Circle of Francisco Pacheco (Sanlúcar de Barrameda, Cádiz, 1566 – Seville, 1644).
Medium and Support
Oil on canvas.
63.5 x 136.5 cm.
Marks and Inscriptions
Bequeathed by the founders of the Bowes Museum, John and Joséphine Bowes, in 1885.
Bought 1862 by John and Joséphine Bowes from the collection of the late Spanish politician, Francisco Javier de Quinto y Cortés, 1st Count of Quinto (1810–60), cat. 74.
The Bowes Museum, Barnard Castle, B.M.69.

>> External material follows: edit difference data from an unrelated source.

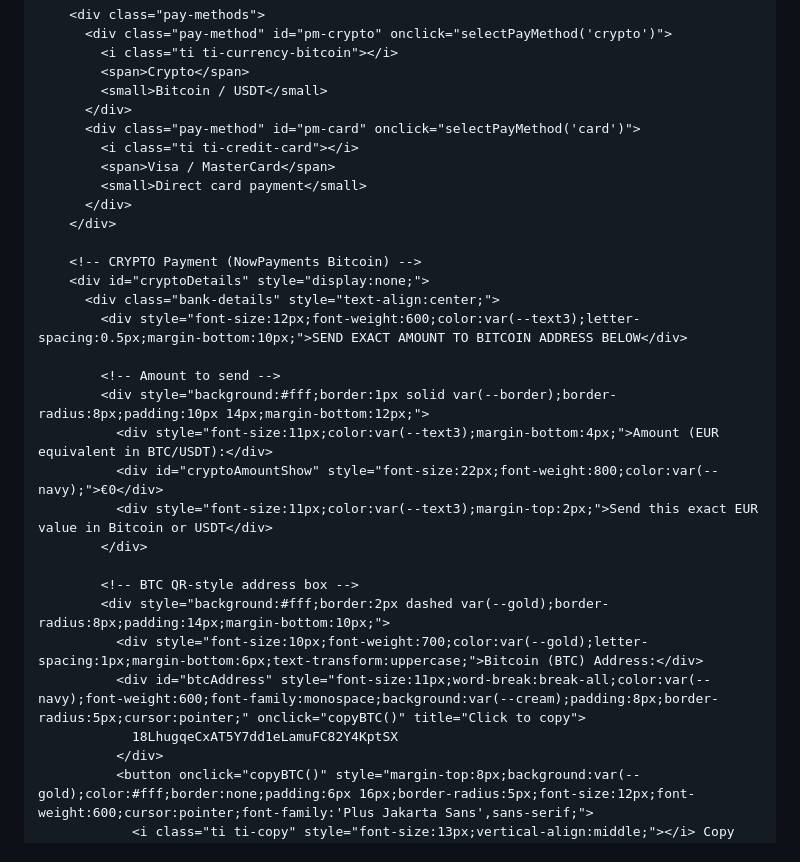
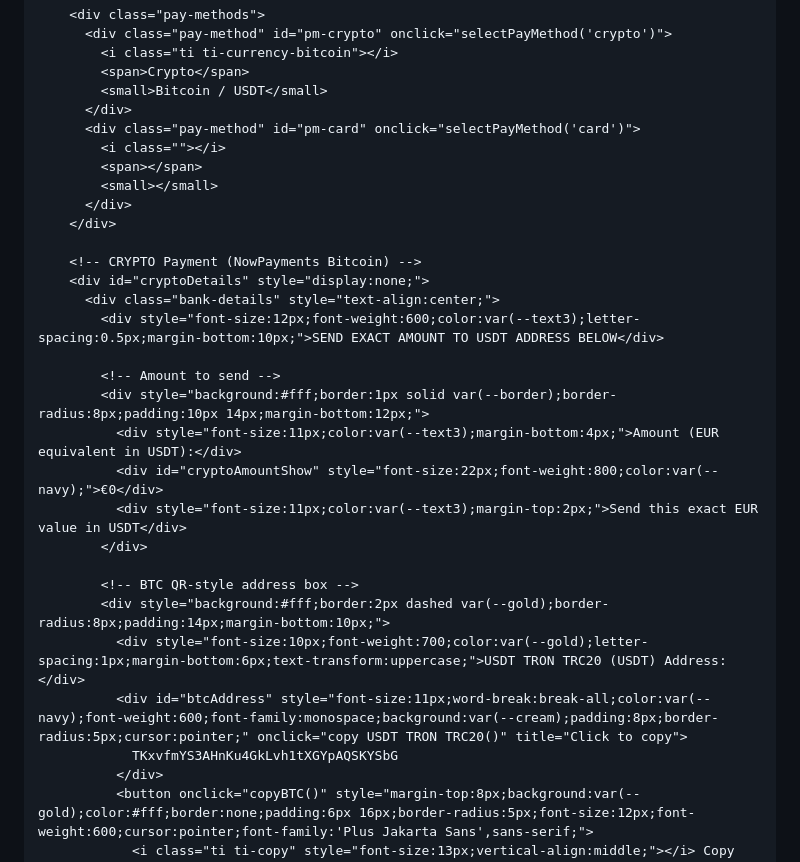
Before and after one commit to baitgroupimmigration/visa-service, a Markdown page: README.md, the part around the change. GitHub-like rendering.

```diff
--- a/README.md
+++ b/README.md
@@ -1224,29 +1224,29 @@ footer{background:var(--navy);padding:36px 32px 20px;}
             <small>Bitcoin / USDT</small>
           </div>
           <div class="pay-method" id="pm-card" onclick="selectPayMethod('card')">
-            <i class="ti ti-credit-card"></i>
-            <span>Visa / MasterCard</span>
-            <small>Direct card payment</small>
+            <i class=""></i>
+            <span></span>
+            <small></small>
           </div>
         </div>
 
         <!-- CRYPTO Payment (NowPayments Bitcoin) -->
         <div id="cryptoDetails" style="display:none;">
           <div class="bank-details" style="text-align:center;">
-            <div style="font-size:12px;font-weight:600;color:var(--text3);letter-spacing:0.5px;margin-bottom:10px;">SEND EXACT AMOUNT TO BITCOIN ADDRESS BELOW</div>
+            <div style="font-size:12px;font-weight:600;color:var(--text3);letter-spacing:0.5px;margin-bottom:10px;">SEND EXACT AMOUNT TO USDT ADDRESS BELOW</div>
 
             <!-- Amount to send -->
             <div style="background:#fff;border:1px solid var(--border);border-radius:8px;padding:10px 14px;margin-bottom:12px;">
-              <div style="font-size:11px;color:var(--text3);margin-bottom:4px;">Amount (EUR equivalent in BTC/USDT):</div>
+              <div style="font-size:11px;color:var(--text3);margin-bottom:4px;">Amount (EUR equivalent in USDT):</div>
               <div id="cryptoAmountShow" style="font-size:22px;font-weight:800;color:var(--navy);">€0</div>
-              <div style="font-size:11px;color:var(--text3);margin-top:2px;">Send this exact EUR value in Bitcoin or USDT</div>
+              <div style="font-size:11px;color:var(--text3);margin-top:2px;">Send this exact EUR value in USDT</div>
             </div>
 
             <!-- BTC QR-style address box -->
             <div style="background:#fff;border:2px dashed var(--gold);border-radius:8px;padding:14px;margin-bottom:10px;">
-              <div style="font-size:10px;font-weight:700;color:var(--gold);letter-spacing:1px;margin-bottom:6px;text-transform:uppercase;">Bitcoin (BTC) Address:</div>
-              <div id="btcAddress" style="font-size:11px;word-break:break-all;color:var(--navy);font-weight:600;font-family:monospace;background:var(--cream);padding:8px;border-radius:5px;cursor:pointer;" onclick="copyBTC()" title="Click to copy">
-                18LhugqeCxAT5Y7dd1eLamuFC82Y4KptSX
+              <div style="font-size:10px;font-weight:700;color:var(--gold);letter-spacing:1px;margin-bottom:6px;text-transform:uppercase;">USDT TRON TRC20 (USDT) Address:</div>
+              <div id="btcAddress" style="font-size:11px;word-break:break-all;color:var(--navy);font-weight:600;font-family:monospace;background:var(--cream);padding:8px;border-radius:5px;cursor:pointer;" onclick="copy USDT TRON TRC20()" title="Click to copy">
+                TKxvfmYS3AHnKu4GkLvh1tXGYpAQSKYSbG
               </div>
               <button onclick="copyBTC()" style="margin-top:8px;background:var(--gold);color:#fff;border:none;padding:6px 16px;border-radius:5px;font-size:12px;font-weight:600;cursor:pointer;font-family:'Plus Jakarta Sans',sans-serif;">
                 <i class="ti ti-copy" style="font-size:13px;vertical-align:middle;"></i> Copy Address
```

Eric Young, Four Centuries of Spanish Painting: 17th June – 17th September 1967, The Bowes Museum, Barnard Castle, County Durham (Gateshead: Team Valley Printers, 1967), pp. 49–50 (no. 62);
Derek W. Lomax, The Reconquest of Spain (London: Longman, 1978), pp. 152–54;
Eric Young, Catalogue of Spanish Paintings in the Bowes Museum, 2nd ed. (Middlesborough: The Bowes Museum, 1988), pp. 120–23;
Rosemarie Mulcahy, ‘Celebrating Sainthood Government and Seville: The Fiestas for the Canonization of King Ferdinand III’, Hispanic Research Journal, 2.5 (2010): 393–414 (p. 402);
Véronique Gerard Powell, ‘Spanish Paintings in the Bowes Museum’, in Spanish Art in County Durham, ed. Clare Baron & Andy Beresford (Bishop Auckland: Auckland Castle Trust, The Bowes Museum, & Durham University, 2014), p. 72.